Massachusetts Institute of Technology (US) has its own police force. Three days after the Boston Marathon bombing of April 2013, MIT Police patrol officer Sean Collier was fatally shot by the suspects Dzhokhar and Tamerlan Tsarnaev, setting off a violent manhunt that shut down the campus and much of the Boston metropolitan area for a day. One week later, Collier’s memorial service was attended by more than 10,000 people, in a ceremony hosted by the Massachusetts Institute of Technology (US) community with thousands of police officers from the New England region and Canada. On November 25, 2013, Massachusetts Institute of Technology (US) announced the creation of the Collier Medal, to be awarded annually to “an individual or group that embodies the character and qualities that Officer Collier exhibited as a member of the Massachusetts Institute of Technology (US) community and in all aspects of his life”. The announcement further stated that “Future recipients of the award will include those whose contributions exceed the boundaries of their profession, those who have contributed to building bridges across the community, and those who consistently and selflessly perform acts of kindness”.

In September 2017, the school announced the creation of an artificial intelligence research lab called the MIT-IBM Watson AI Lab. IBM will spend $240 million over the next decade, and the lab will be staffed by MIT and IBM scientists. In October 2018 MIT announced that it would open a new Schwarzman College of Computing dedicated to the study of artificial intelligence, named after lead donor and The Blackstone Group CEO Stephen Schwarzman. The focus of the new college is to study not just AI, but interdisciplinary AI education, and how AI can be used in fields as diverse as history and biology. The cost of buildings and new faculty for the new college is expected to be $1 billion upon completion.

The Caltech/MIT Advanced aLIGO (US) was designed and constructed by a team of scientists from California Institute of Technology (US), Massachusetts Institute of Technology (US), and industrial contractors, and funded by the National Science Foundation (US) .

Caltech /MIT Advanced aLigo

It was designed to open the field of gravitational-wave astronomy through the detection of gravitational waves predicted by general relativity.
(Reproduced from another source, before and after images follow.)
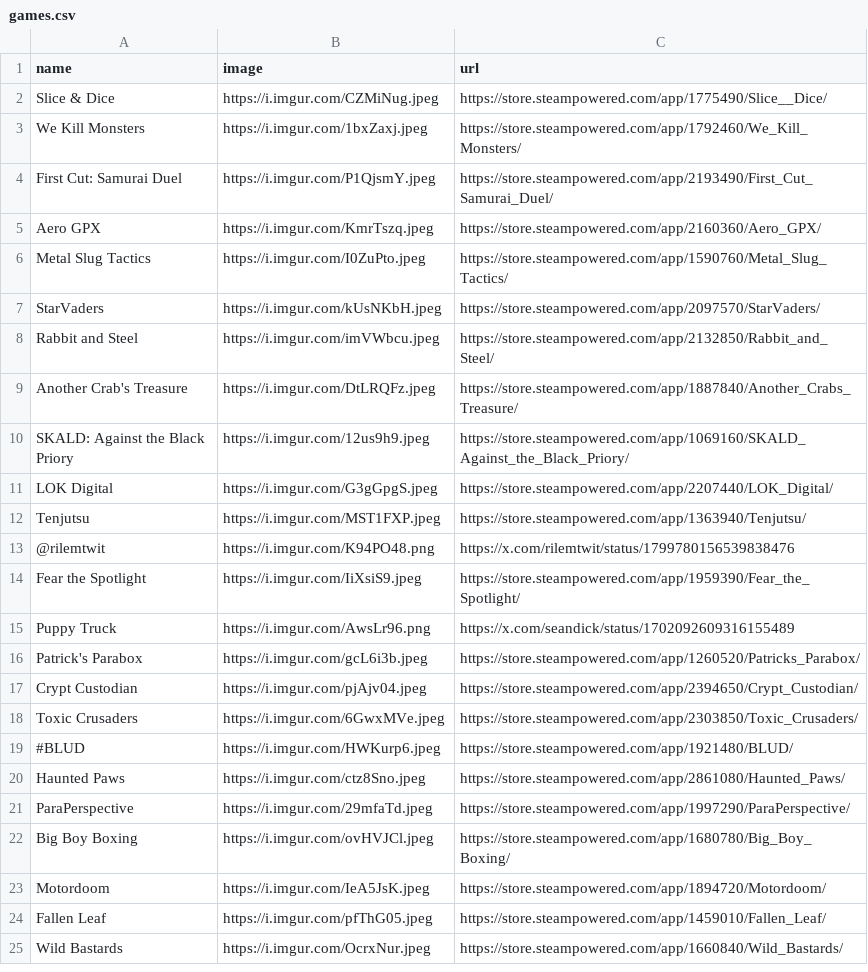
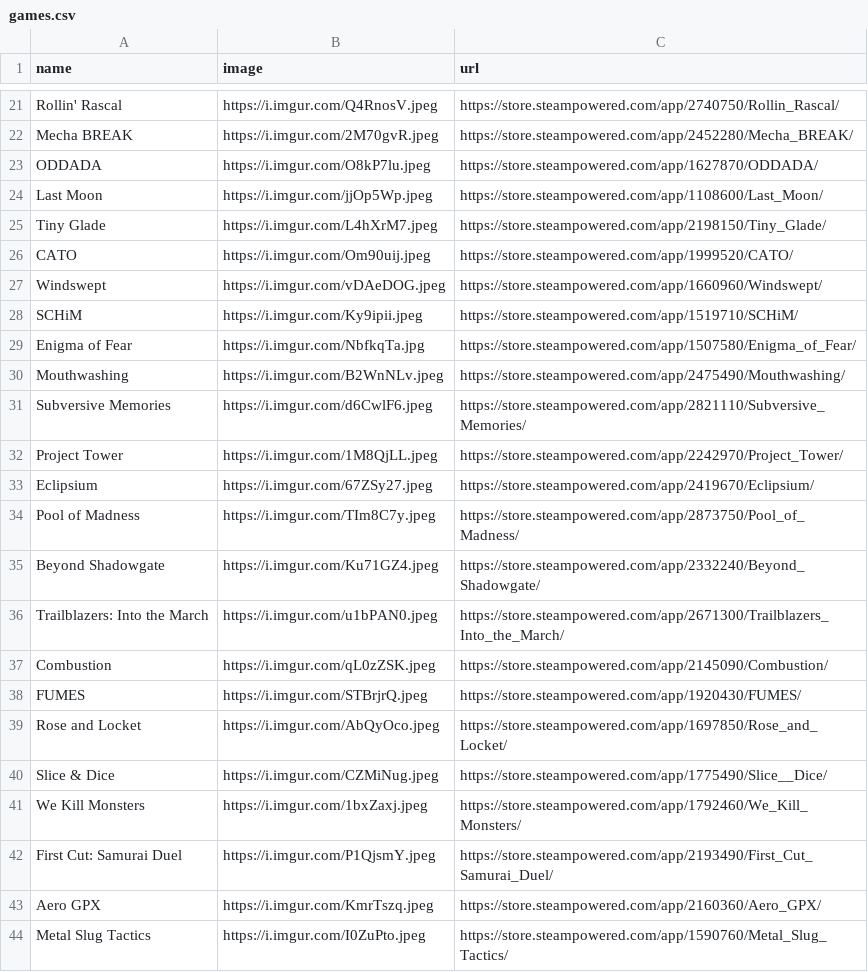
Before and after one commit to RaycatWhoDat/games-list, a CSV file: games.csv, drawn as a sheet; only a part is shown, gaps mark what is left out; the shorter side is filled out with more unchanged rows; the diff covers the shown part only.

Commit message:
NOJIRA | Updates. | [Ray]

```diff
--- a/games.csv
+++ b/games.csv
@@ -2 +21,20 @@
+"Rollin' Rascal","https://i.imgur.com/Q4RnosV.jpeg","https://store.steampowered.com/app/2740750/Rollin_Rascal/"
+"Mecha BREAK","https://i.imgur.com/2M70gvR.jpeg","https://store.steampowered.com/app/2452280/Mecha_BREAK/"
+"ODDADA","https://i.imgur.com/O8kP7lu.jpeg","https://store.steampowered.com/app/1627870/ODDADA/"
+"Last Moon","https://i.imgur.com/jjOp5Wp.jpeg","https://store.steampowered.com/app/1108600/Last_Moon/"
+"Tiny Glade","https://i.imgur.com/L4hXrM7.jpeg","https://store.steampowered.com/app/2198150/Tiny_Glade/"
+"CATO","https://i.imgur.com/Om90uij.jpeg","https://store.steampowered.com/app/1999520/CATO/"
+"Windswept","https://i.imgur.com/vDAeDOG.jpeg","https://store.steampowered.com/app/1660960/Windswept/"
+"SCHiM","https://i.imgur.com/Ky9ipii.jpeg","https://store.steampowered.com/app/1519710/SCHiM/"
+"Enigma of Fear","https://i.imgur.com/NbfkqTa.jpg","https://store.steampowered.com/app/1507580/Enigma_of_Fear/"
+"Mouthwashing","https://i.imgur.com/B2WnNLv.jpeg","https://store.steampowered.com/app/2475490/Mouthwashing/"
+"Subversive Memories","https://i.imgur.com/d6CwlF6.jpeg","https://store.steampowered.com/app/2821110/Subversive_Memories/"
+"Project Tower","https://i.imgur.com/1M8QjLL.jpeg","https://store.steampowered.com/app/2242970/Project_Tower/"
+"Eclipsium","https://i.imgur.com/67ZSy27.jpeg","https://store.steampowered.com/app/2419670/Eclipsium/"
+"Pool of Madness","https://i.imgur.com/TIm8C7y.jpeg","https://store.steampowered.com/app/2873750/Pool_of_Madness/"
+"Beyond Shadowgate","https://i.imgur.com/Ku71GZ4.jpeg","https://store.steampowered.com/app/2332240/Beyond_Shadowgate/"
+"Trailblazers: Into the March","https://i.imgur.com/u1bPAN0.jpeg","https://store.steampowered.com/app/2671300/Trailblazers_Into_the_March/"
+"Combustion","https://i.imgur.com/qL0zZSK.jpeg","https://store.steampowered.com/app/2145090/Combustion/"
+"FUMES","https://i.imgur.com/STBrjrQ.jpeg","https://store.steampowered.com/app/1920430/FUMES/"
+"Rose and Locket","https://i.imgur.com/AbQyOco.jpeg","https://store.steampowered.com/app/1697850/Rose_and_Locket/"
 "Slice & Dice","https://i.imgur.com/CZMiNug.jpeg","https://store.steampowered.com/app/1775490/Slice__Dice/"
```
Also changed, not shown: 19 added rows elsewhere in this file.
Gravitational waves were detected for the first time by the LIGO detector in 2015. For contributions to the LIGO detector and the observation of gravitational waves, two Caltech physicists, Kip Thorne and Barry Barish, and Massachusetts Institute of Technology (US) physicist Rainer Weiss won the Nobel Prize in physics in 2017. Weiss, who is also an Massachusetts Institute of Technology (US) graduate, designed the laser interferometric technique, which served as the essential blueprint for the LIGO.

The mission of Massachusetts Institute of Technology (US) is to advance knowledge and educate students in science, technology, and other areas of scholarship that will best serve the nation and the world in the twenty-first century. We seek to develop in each member of The Massachusetts Institute of Technology community the ability and passion to work wisely, creatively, and effectively for the betterment of humankind.